There have been many ‘eureca moments’ in physics, when suddenly things fall into place and order is revealed. One such situation arose in the 1950s, when the increasing power of particle colliders was generating discoveries of many new particles. So many in fact that the physics community was running out of labels for the members of this growing population. Then in 1961, a physicist named Murray Gell-Mann came up with a scheme based upon a branch of mathematics called group theory which made sense of the apparent chaos. His insight was that all the newly discovered entities were made of a few smaller, fundamental particles that he called ‘quarks’. As we have seen above, protons and neutrons comprise three quarks, and mesons, for example, are made up of two.
Over time this has evolved into something we now refer to as the standard model of particle physics, which consists of 6 quarks, 6 leptons, 4 force carrier particles and the Higgs boson, as can be seen in the diagram (the model also includes each particle’s corresponding antiparticle). These particles are considered to be fundamental – that is, they are indivisible. We have talked about this in a couple of previous blog posts – in October 2021 and March 2022 – and it might be worth having a look back at these to refresh your memory. Also, as we have seen before, we know that the standard model is not perfect or complete. Gravity’s force carrier, the graviton, is missing, as are any potential particles associated with the mysterious dark universe – dark matter and dark energy. Furthermore, there is an indication of missing constituents in the model, highlighted by the recent anomalous experimental results describing the muon’s magnetic moment (see March 2022 post).
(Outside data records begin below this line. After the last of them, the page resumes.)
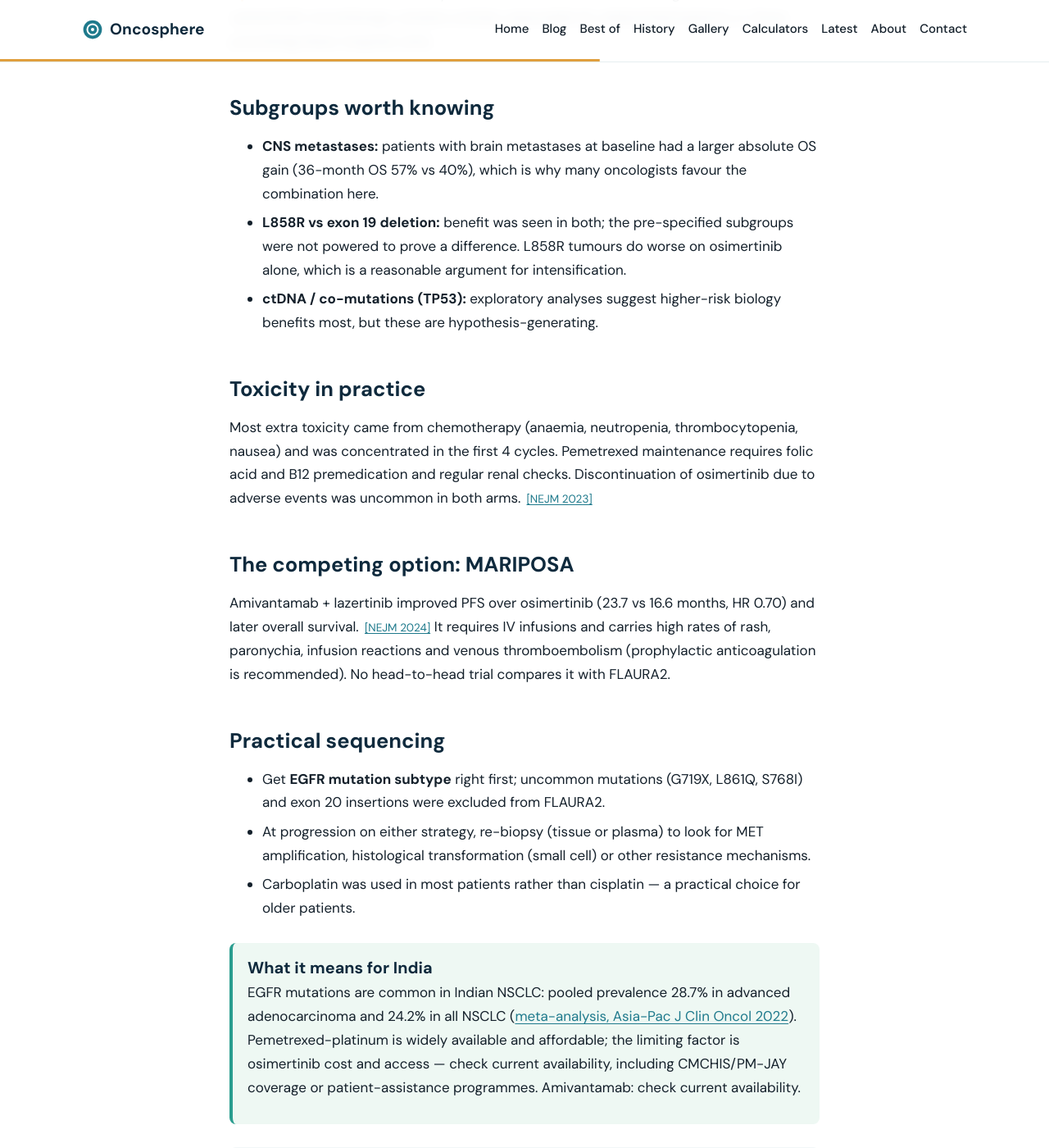
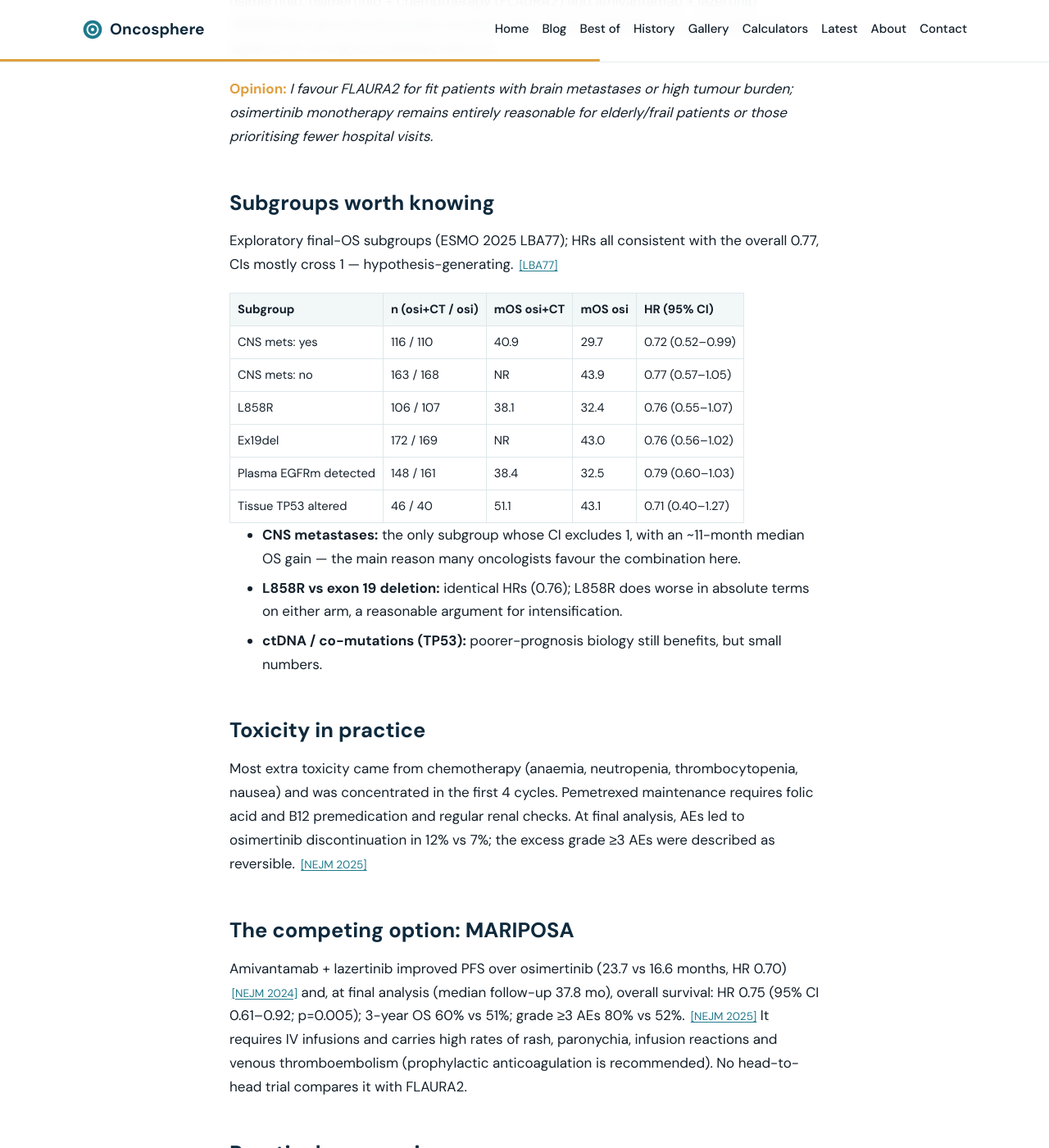
Before and after one commit to senthilstar/Oncosphere, a Jekyll site: the page built from _posts/2025-10-31-flaura-2-trial.md, in a window 1280 px wide and 1400 px high, scrolled down 2101 px. Shown: the whole window at 82% size. Built offline with Jekyll 4.4.1, drawn with Linux system fonts in a browser that asks for light colours; some of the changed text lies outside the part shown.

Commit message:
Nightly QC: fact-check FLAURA2 (final OS rates, LBA77 subgroup table, discontinuation 12% vs 7%, MARIPOSA final OS) and DeFi (NEJM AE rates, FDA label 08/2026 dosing/interactions/warnings, sorafenib data, methotrexate pregnancy correction)

```diff
--- a/_posts/2025-10-31-flaura-2-trial.md
+++ b/_posts/2025-10-31-flaura-2-trial.md
@@ -1,6 +1,6 @@
 ---
 title: "Flaura 2 trial"
-updated: 2026-10-24
+updated: 2026-10-27
 category: Trials
 cover: lung
 audience: clinicians
@@ -10,24 +10,28 @@
 sources:
   - title: "Planchard D, et al. Osimertinib with or without chemotherapy in EGFR-mutated advanced NSCLC. N Engl J Med 2023;389:1935-1948"
     url: https://www.nejm.org/doi/full/10.1056/NEJMoa2306434
-  - title: "Survival with Osimertinib plus Chemotherapy in EGFR-Mutated Advanced NSCLC (FLAURA2 final OS). N Engl J Med 2025"
+  - title: "Jänne PA, et al. Survival with Osimertinib plus Chemotherapy in EGFR-Mutated Advanced NSCLC (FLAURA2 final OS). N Engl J Med 2026;394:27-38 (epub 17 Oct 2025)"
     url: https://www.nejm.org/doi/10.1056/NEJMoa2510308
+  - title: "LBA77 FLAURA2: exploratory OS by poorer prognostic factors (CNS mets, L858R, plasma EGFRm, TP53). Ann Oncol 2025;36(S2):S1733"
+    url: https://doi.org/10.1016/j.annonc.2025.09.091
   - title: AstraZeneca press release — FLAURA2 final OS (ESMO 2025)
     url: https://www.astrazeneca.com/media-centre/press-releases/2025/tagrisso-plus-chemotherapy-demonstrated-a-median-overall-survival-of-nearly-four-years.html
   - title: NCCN Guidelines — Non-Small Cell Lung Cancer
     url: https://www.nccn.org/guidelines/guidelines-detail?category=1&id=1450
   - title: "Cho BC, et al. Amivantamab plus lazertinib (MARIPOSA). N Engl J Med 2024"
     url: https://www.nejm.org/doi/full/10.1056/NEJMoa2403614
+  - title: "Yang JC, et al. MARIPOSA final overall survival. N Engl J Med 2025 (PMID 40923797)"
+    url: https://doi.org/10.1056/NEJMoa2503001
 ---
 ## Design
 Phase 3, open-label; n=557; untreated advanced EGFR ex19del/L858R NSCLC. Osimertinib 80 mg + pemetrexed + cisplatin/carboplatin ×4, then osimertinib + pemetrexed maintenance vs osimertinib alone.
 
 ## Results
-- **PFS** (primary, NEJM 2023): 25.5 vs 16.7 mo; HR 0.62. <a class="cite" href="https://www.nejm.org/doi/full/10.1056/NEJMoa2306434">[NEJM 2023]</a>
-- **OS** (final, ESMO 2025/NEJM): **47.5 vs 37.6 mo**; HR 0.77 (95% CI 0.61–0.96; p=0.02); 57% maturity. <a class="cite" href="https://www.nejm.org/doi/10.1056/NEJMoa2510308">[NEJM 2025]</a>
-- OS at 36 mo: 63% vs 51%; at 48 mo: 49% vs 41%.
-- CNS metastases at baseline: 36-mo OS 57% vs 40%.
-- Grade ≥3 AEs (all causes): 70% vs 34% — mainly haematological, chemotherapy-related.
+- **PFS** (primary, investigator-assessed, NEJM 2023): 25.5 vs 16.7 mo; HR 0.62 (95% CI 0.49–0.79; p<0.001); BICR HR 0.62 (29.4 vs 19.9 mo). 24-mo PFS 57% vs 41%. ORR 83% vs 76%; median DoR 24.0 vs 15.3 mo. <a class="cite" href="https://www.nejm.org/doi/full/10.1056/NEJMoa2306434">[NEJM 2023]</a>
+- **OS** (final, ESMO 2025/NEJM): **47.5 vs 37.6 mo**; HR 0.77 (95% CI 0.61–0.96; p=0.02); 57% maturity; median OS follow-up ~51 mo. <a class="cite" href="https://www.nejm.org/doi/10.1056/NEJMoa2510308">[NEJM 2025]</a>
+- OS at 24 mo: 79.7% vs 71.5%; 36 mo: 63.1% vs 50.9%; 48 mo: 49.1% vs 40.8% (exploratory). <a class="cite" href="https://www.astrazeneca.com/media-centre/press-releases/2025/tagrisso-plus-chemotherapy-demonstrated-a-median-overall-survival-of-nearly-four-years.html">[AZ]</a>
+- Baseline CNS metastases (exploratory): median OS 40.9 vs 29.7 mo; HR 0.72 (0.52–0.99). <a class="cite" href="https://doi.org/10.1016/j.annonc.2025.09.091">[LBA77]</a>
+- Grade ≥3 AEs (all causes): 70% vs 34% — mainly haematological, chemotherapy-related. AEs leading to osimertinib discontinuation: 12% vs 7%. <a class="cite" href="https://www.nejm.org/doi/10.1056/NEJMoa2510308">[NEJM 2025]</a>
 
 {% include chart.html title="FLAURA2: survival outcomes" labels="Median PFS: osi + chemo|Median PFS: osi|Median OS: osi + chemo|Median OS: osi" values="25.5|16.7|47.5|37.6" max="50" unit=" mo" %}
 {% include chart.html title="FLAURA2: overall survival rate at 3 and 4 years" labels="36-mo: osi + chemo|36-mo: osi|48-mo: osi + chemo|48-mo: osi" values="63.1|50.9|49.1|40.8" max="100" unit="%" note="AstraZeneca/NEJM final OS data (cut-off 12 June 2025)." %}
@@ -38,20 +42,31 @@
 <p class="opinion">I favour FLAURA2 for fit patients with brain metastases or high tumour burden; osimertinib monotherapy remains entirely reasonable for elderly/frail patients or those prioritising fewer hospital visits.</p>
 
 ## Subgroups worth knowing
-- **CNS metastases:** patients with brain metastases at baseline had a larger absolute OS gain (36-month OS 57% vs 40%), which is why many oncologists favour the combination here.
-- **L858R vs exon 19 deletion:** benefit was seen in both; the pre-specified subgroups were not powered to prove a difference. L858R tumours do worse on osimertinib alone, which is a reasonable argument for intensification.
-- **ctDNA / co-mutations (TP53):** exploratory analyses suggest higher-risk biology benefits most, but these are hypothesis-generating.
+Exploratory final-OS subgroups (ESMO 2025 LBA77); HRs all consistent with the overall 0.77, CIs mostly cross 1 — hypothesis-generating. <a class="cite" href="https://doi.org/10.1016/j.annonc.2025.09.091">[LBA77]</a>
+
+| Subgroup | n (osi+CT / osi) | mOS osi+CT | mOS osi | HR (95% CI) |
+|---|---|---|---|---|
+| CNS mets: yes | 116 / 110 | 40.9 | 29.7 | 0.72 (0.52–0.99) |
+| CNS mets: no | 163 / 168 | NR | 43.9 | 0.77 (0.57–1.05) |
+| L858R | 106 / 107 | 38.1 | 32.4 | 0.76 (0.55–1.07) |
+| Ex19del | 172 / 169 | NR | 43.0 | 0.76 (0.56–1.02) |
+| Plasma EGFRm detected | 148 / 161 | 38.4 | 32.5 | 0.79 (0.60–1.03) |
+| Tissue TP53 altered | 46 / 40 | 51.1 | 43.1 | 0.71 (0.40–1.27) |
+
+- **CNS metastases:** the only subgroup whose CI excludes 1, with an ~11-month median OS gain — the main reason many oncologists favour the combination here.
+- **L858R vs exon 19 deletion:** identical HRs (0.76); L858R does worse in absolute terms on either arm, a reasonable argument for intensification.
+- **ctDNA / co-mutations (TP53):** poorer-prognosis biology still benefits, but small numbers.
 
 ## Toxicity in practice
-Most extra toxicity came from chemotherapy (anaemia, neutropenia, thrombocytopenia, nausea) and was concentrated in the first 4 cycles. Pemetrexed maintenance requires folic acid and B12 premedication and regular renal checks. Discontinuation of osimertinib due to adverse events was uncommon in both arms. <a class="cite" href="https://www.nejm.org/doi/full/10.1056/NEJMoa2306434">[NEJM 2023]</a>
+Most extra toxicity came from chemotherapy (anaemia, neutropenia, thrombocytopenia, nausea) and was concentrated in the first 4 cycles. Pemetrexed maintenance requires folic acid and B12 premedication and regular renal checks. At final analysis, AEs led to osimertinib discontinuation in 12% vs 7%; the excess grade ≥3 AEs were described as reversible. <a class="cite" href="https://www.nejm.org/doi/10.1056/NEJMoa2510308">[NEJM 2025]</a>
 
 ## The competing option: MARIPOSA
-Amivantamab + lazertinib improved PFS over osimertinib (23.7 vs 16.6 months, HR 0.70) and later overall survival. <a class="cite" href="https://www.nejm.org/doi/full/10.1056/NEJMoa2403614">[NEJM 2024]</a> It requires IV infusions and carries high rates of rash, paronychia, infusion reactions and venous thromboembolism (prophylactic anticoagulation is recommended). No head-to-head trial compares it with FLAURA2.
+Amivantamab + lazertinib improved PFS over osimertinib (23.7 vs 16.6 months, HR 0.70) <a class="cite" href="https://www.nejm.org/doi/full/10.1056/NEJMoa2403614">[NEJM 2024]</a> and, at final analysis (median follow-up 37.8 mo), overall survival: HR 0.75 (95% CI 0.61–0.92; p=0.005); 3-year OS 60% vs 51%; grade ≥3 AEs 80% vs 52%. <a class="cite" href="https://doi.org/10.1056/NEJMoa2503001">[NEJM 2025]</a> It requires IV infusions and carries high rates of rash, paronychia, infusion reactions and venous thromboembolism (prophylactic anticoagulation is recommended). No head-to-head trial compares it with FLAURA2.
 
 ## Practical sequencing
 - Get **EGFR mutation subtype** right first; uncommon mutations (G719X, L861Q, S768I) and exon 20 insertions were excluded from FLAURA2.
 - At progression on either strategy, re-biopsy (tissue or plasma) to look for MET amplification, histological transformation (small cell) or other resistance mechanisms.
-- Carboplatin was used in most patients rather than cisplatin — a practical choice for older patients.
+- The protocol allowed cisplatin 75 mg/m² or carboplatin (AUC 5) for 4 cycles; carboplatin is the practical choice for older patients or those with renal/hearing concerns.
 
 {% include india.html text="EGFR mutations are common in Indian NSCLC: pooled prevalence 28.7% in advanced adenocarcinoma and 24.2% in all NSCLC ([meta-analysis, Asia-Pac J Clin Oncol 2022](https://pubmed.ncbi.nlm.nih.gov/35634796/)). Pemetrexed-platinum is widely available and affordable; the limiting factor is osimertinib cost and access — check current availability, including CMCHIS/PM-JAY coverage or patient-assistance programmes. Amivantamab: check current availability." %}
 
```
Also changed, not shown: _posts/2025-04-04-defi-trial.md (+13 -10 lines).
I have recently been reading a book (7) by physicist and author Paul Davies, and, although his writings are purely secular, I think my desire to write on today’s topic has been inspired by Davies’s thoughts on many philosophical conundrums found there. The fact that the two examples I have discussed above have an underlying mathematical structure that we can comprehend is striking. Furthermore, there are many profound examples of this structure leading to successful predictions of physical phenomena, such as antimatter (1932), the Higgs Boson (2012) and gravitational waves (2015). Davies expresses a view that if we can extract sense from nature, then it must be that nature itself is imbued with ‘sense’ in some way. There is no reason why nature should display this mathematical structure, and certainly no reason why we should be able to comprehend it.
Would processes that arose by ‘blind chance’ be underpinned by a mathematical, predictive structure? – I’m afraid, another question left hanging in the air!
I leave the last sentiments to Paul Davies, as I cannot express them in any better way.
“How has this come about? How have human beings become privy to nature’s subtle and elegant scheme? Somehow the Universe has engineered, not just its own awareness, but its own comprehension. Mindless, blundering atoms have conspired to spawn beings who are able not merely to watch the show, but to unravel the plot, to engage with the totality of the cosmos and the silent mathematical tune to which it dances.”
(1) Graham Swinerd and John Bryant, From the Big Bang to Biology: where is God?, Kindle Direct Publishing, 2020, Chapter 2.
(2) Lee Smolin, Three Roads to Quantum Gravity, Basics Books, 2001, p. 201.
(3) Graham Swinerd and John Bryant, From the Big Bang to Biology: where is God?, Kindle Direct Publishing, 2020, Chapter 4.
(4) Ibid., pp. 60-62.
(5) Ibid., pp. 67-71.
(6) Ibid., primordial nucleosynthesis, p.62.
(7) Paul Davies, What’s Eating the Universe? and other cosmic questions, Penguin Books, 2021, p. 158.
John Bryant and Graham Swinerd comment on biology, physics and faith.